Forever. The best texts omit.
18. When they speak (fqeggomenoi). Rev., better, uttering. See on ver. 16.
Great swelling (uperogka). Only here and Jude 16. The word means of excessive bulk. It accords well with the peculiar word uttering, since it denotes a kind of speech full of high-sounding verbosity without substance. Fqeggomenoi, uttering, is significantly applied alike to Balaam's beast and to these empty declaimers.
Entice. See ver. 14.
Where clean escaped. The A.V. follows the Tex. Rec., ontwv ajpofugontav; ontwv meaning really, actually, as Luke xxiv. 34; and the participle being the aorist, and so meaning were escaped. But the best texts all read ojligwv, in a little degree, or just, or scarcely; and ajpofeugontav, the present participle, are escaping; and denoting those who are in the early stage of their escape from error, and are not safe from it and confirmed in the truth. Hence, Rev., correctly, who are just escaping. 'Oligwv, only here.

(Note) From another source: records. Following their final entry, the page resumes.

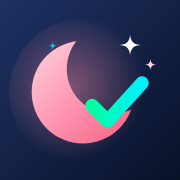
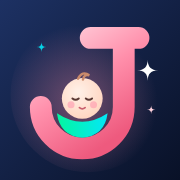
Icono nuevo: J con bebé
Claude-Session: https://claude.ai/code/session_015LZ6EntPraeJPCfxzzsJhi

diff --git a/index.html b/index.html
@@ -7,7 +7,7 @@
 <meta name="apple-mobile-web-app-status-bar-style" content="black-translucent">
 <meta name="apple-mobile-web-app-title" content="Jimena">
 <link rel="manifest" href="manifest.webmanifest">
-<link rel="icon" href="icon-32.png"><link rel="apple-touch-icon" href="icon-180.png">
+<link rel="icon" href="icon-32.png?v=2"><link rel="apple-touch-icon" href="icon-180.png?v=2">
 <link href="https://fonts.googleapis.com/css2?family=Nunito:wght@400;600;700;800;900&display=swap" rel="stylesheet">
 <style>
 :root{--bg:#0B1426;--card:#111D35;--card2:#16244A;--line:#22325A;--tx:#E8EFFA;--mu:#8C9DBC;--ok:#00FFA3;--cy:#00F0FF;--am:#FFC857;--gr:#4A5B7E;--rose:#FF8FAB;--side:250px}

diff --git a/sw.js b/sw.js
@@ -1,4 +1,4 @@
-const C='jimena-v1';
+const C='jimena-v2';
 const CORE=['./','./index.html','./manifest.webmanifest','./logo.svg','./icon-192.png','./icon-512.png','./icon-180.png'];
 self.addEventListener('install',e=>{self.skipWaiting();e.waitUntil(caches.open(C).then(c=>c.addAll(CORE)).catch(()=>{}))});
 self.addEventListener('activate',e=>e.waitUntil(caches.keys().then(ks=>Promise.all(ks.filter(k=>k!==C).map(k=>caches.delete(k)))).then(()=>self.clients.claim())));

19. Is overcome (htthtai). Lit., is worsted; from hsswn, inferior. Only here, ver. 20, and 2 Cor. xii. 13.
20. Pollutions (miasmata). Only here in New Testament. Compare ver.

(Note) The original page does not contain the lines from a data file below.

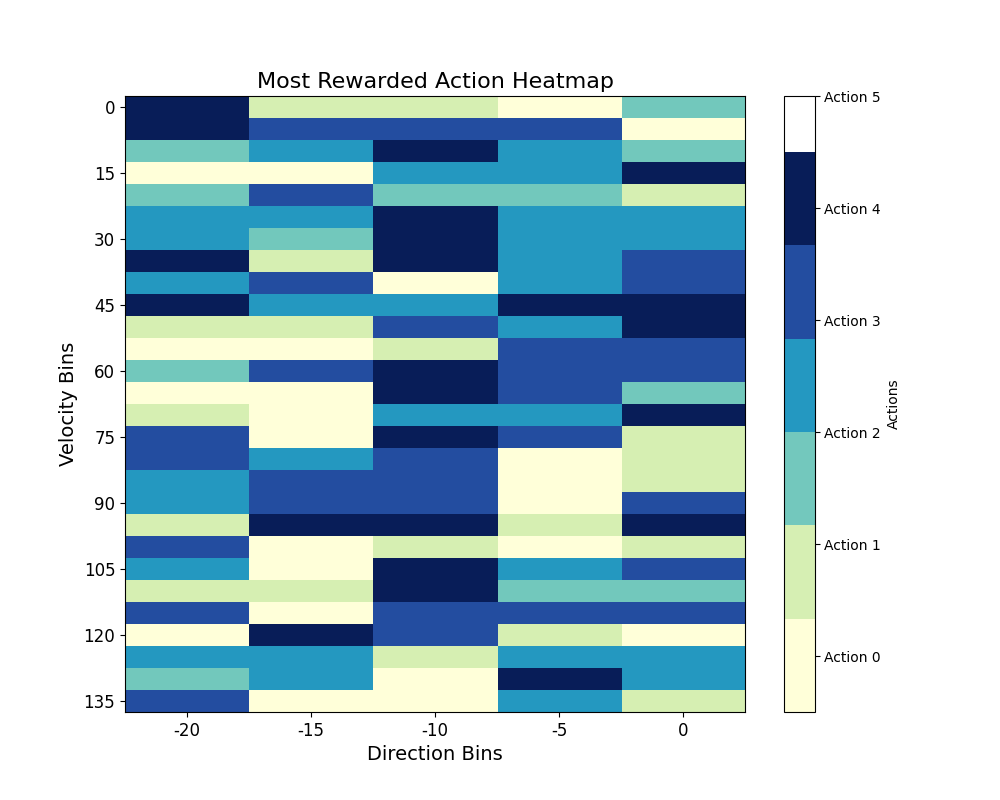
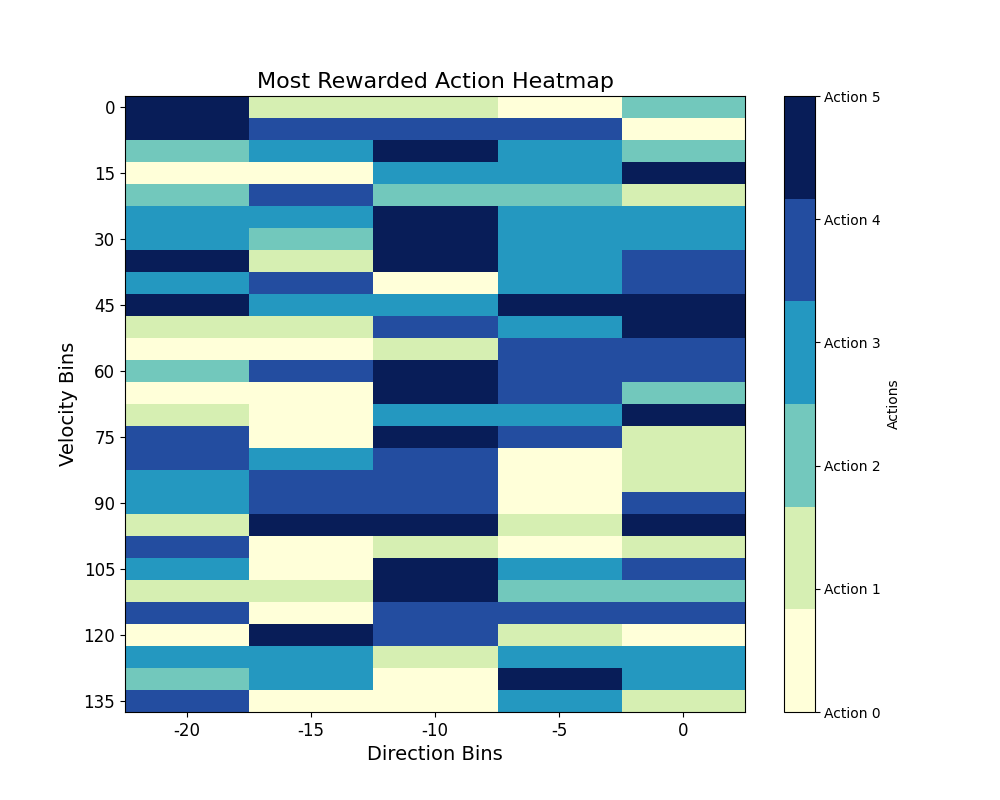
commit

diff --git a/train.py b/train.py
@@ -77,19 +77,19 @@ mdp.set_transition_probabilities(transition_probabilities)
 # Apply MaxEnt IRL
 epochs = 100
 learning_rate = 0.01
-rewards = irl(feature_matrix, mdp.n_actions, mdp.discount, transition_probabilities, trajectories, epochs, learning_rate)
+# rewards = irl(feature_matrix, mdp.n_actions, mdp.discount, transition_probabilities, trajectories, epochs, learning_rate)
 
-# Output the inferred rewards
-print("Inferred Rewards:", rewards.shape)
-print(rewards)
-# Save the inferred rewards as a CSV file
-np.savetxt('inferred_rewards.csv', rewards, delimiter=',')
+# # Output the inferred rewards
+# print("Inferred Rewards:", rewards.shape)
+# print(rewards)
+# # Save the inferred rewards as a CSV file
+# np.savetxt('inferred_rewards.csv', rewards, delimiter=',')
 
 rewards = np.loadtxt('inferred_rewards.csv', delimiter=',')
 
-plot_grid_based_rewards(rewards, n_direction_bins, n_velocity_bins)
-visualize_rewards_heatmap(rewards, n_states, mdp.n_actions)
-plot_most_rewarded_action_heatmap(rewards, n_direction_bins=5, n_vel_bins=28)
-plot_action_reward_subplots(rewards, n_direction_bins=5, n_vel_bins=28, n_actions=6)
-plot_velocity_action_reward_heatmap(rewards, n_direction_bins=5, n_vel_bins=28)
-plot_direction_action_reward_heatmap(rewards, n_direction_bins=5, n_vel_bins=28)
+# plot_grid_based_rewards(rewards, n_direction_bins, n_velocity_bins)
+# visualize_rewards_heatmap(rewards, n_states, mdp.n_actions)
+# plot_most_rewarded_action_heatmap(rewards, n_direction_bins=5, n_vel_bins=28)
+# plot_action_reward_subplots(rewards, n_direction_bins=5, n_vel_bins=28, n_actions=6)
+# plot_velocity_action_reward_heatmap(rewards, n_direction_bins=5, n_vel_bins=28)
+# plot_direction_action_reward_heatmap(rewards, n_direction_bins=5, n_vel_bins=28)

diff --git a/plot_evaluate.py b/plot_evaluate.py
@@ -64,10 +64,10 @@ def plot_most_rewarded_action_heatmap(rewards, n_direction_bins, n_vel_bins):
     plt.ylabel("Velocity Bins", fontsize=14)
 
     # Create a color bar with action labels
-    cbar = plt.colorbar(img, ticks=np.arange(np.max(action_grid) + 1))
+    cbar = plt.colorbar(img, ticks=np.arange(n_actions))
     cbar.set_label('Actions')
-    cbar.set_ticks(np.arange(np.max(action_grid) + 1) + 0.5)
-    cbar.set_ticklabels([f"Action {i}" for i in range(np.max(action_grid) + 1)])
+    cbar.set_ticks(np.arange(n_actions))
+    cbar.set_ticklabels([f"Action {i}" for i in range(n_actions)])
 
     plt.savefig("most_rewarded_action_heatmap.png")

10. The word is transcribed in miasma.
Entangled (emplakentev). Only here and 2 Tim. ii. 4. The same metaphor occurs in Aeschylus ("Prometheus"): "For not on a sudden or in ignorance will ye be entangled (emplecqhsesqe) by your folly in an impervious net of Ate (destruction)."
22. According to the true proverb (to thv alhqouv parioimiav). Lit., that of the true proverb, or the matter of the proverb. For a similar construction see Matt. xxi. 21, that of the fig-tree; Matt. viii. 33, the things of those possessed. On proverb, see notes on Matt. xiii. 3. Vomit (exerama). Only here in New Testament.
Wallowing (kulismon). Only here in New Testament.